(GIVEN RECORDS)

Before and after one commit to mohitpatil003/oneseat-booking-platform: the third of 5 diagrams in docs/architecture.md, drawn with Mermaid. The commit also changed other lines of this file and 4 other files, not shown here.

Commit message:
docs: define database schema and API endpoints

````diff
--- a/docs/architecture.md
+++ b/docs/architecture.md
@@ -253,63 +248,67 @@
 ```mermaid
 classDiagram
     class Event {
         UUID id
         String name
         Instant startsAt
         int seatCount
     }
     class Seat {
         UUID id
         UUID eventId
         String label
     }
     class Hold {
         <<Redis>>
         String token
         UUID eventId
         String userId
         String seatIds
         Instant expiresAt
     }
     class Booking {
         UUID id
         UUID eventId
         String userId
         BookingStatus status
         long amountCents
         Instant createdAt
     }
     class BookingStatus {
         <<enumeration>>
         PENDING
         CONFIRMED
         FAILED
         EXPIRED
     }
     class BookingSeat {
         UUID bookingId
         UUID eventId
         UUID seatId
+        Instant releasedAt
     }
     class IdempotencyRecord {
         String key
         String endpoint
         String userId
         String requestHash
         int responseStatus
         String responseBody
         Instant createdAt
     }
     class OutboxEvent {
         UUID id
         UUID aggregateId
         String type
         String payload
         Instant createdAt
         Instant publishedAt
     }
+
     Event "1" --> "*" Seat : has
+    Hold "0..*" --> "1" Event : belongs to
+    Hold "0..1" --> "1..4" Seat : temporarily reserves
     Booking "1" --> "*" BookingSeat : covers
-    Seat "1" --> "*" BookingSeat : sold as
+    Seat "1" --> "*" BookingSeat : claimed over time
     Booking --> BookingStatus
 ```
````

(End GIVEN RECORDS)

* YOUR OBJECTIVE *
Your task is to retype the entries verbatim, starting with the line that holds "UUID aggregateId" and stopping after the line that holds "claimed over time".

* REPLY *
         UUID aggregateId
         String type
         String payload
         Instant createdAt
         Instant publishedAt
     }
+
     Event "1" --> "*" Seat : has
+    Hold "0..*" --> "1" Event : belongs to
+    Hold "0..1" --> "1..4" Seat : temporarily reserves
     Booking "1" --> "*" BookingSeat : covers
-    Seat "1" --> "*" BookingSeat : sold as
+    Seat "1" --> "*" BookingSeat : claimed over time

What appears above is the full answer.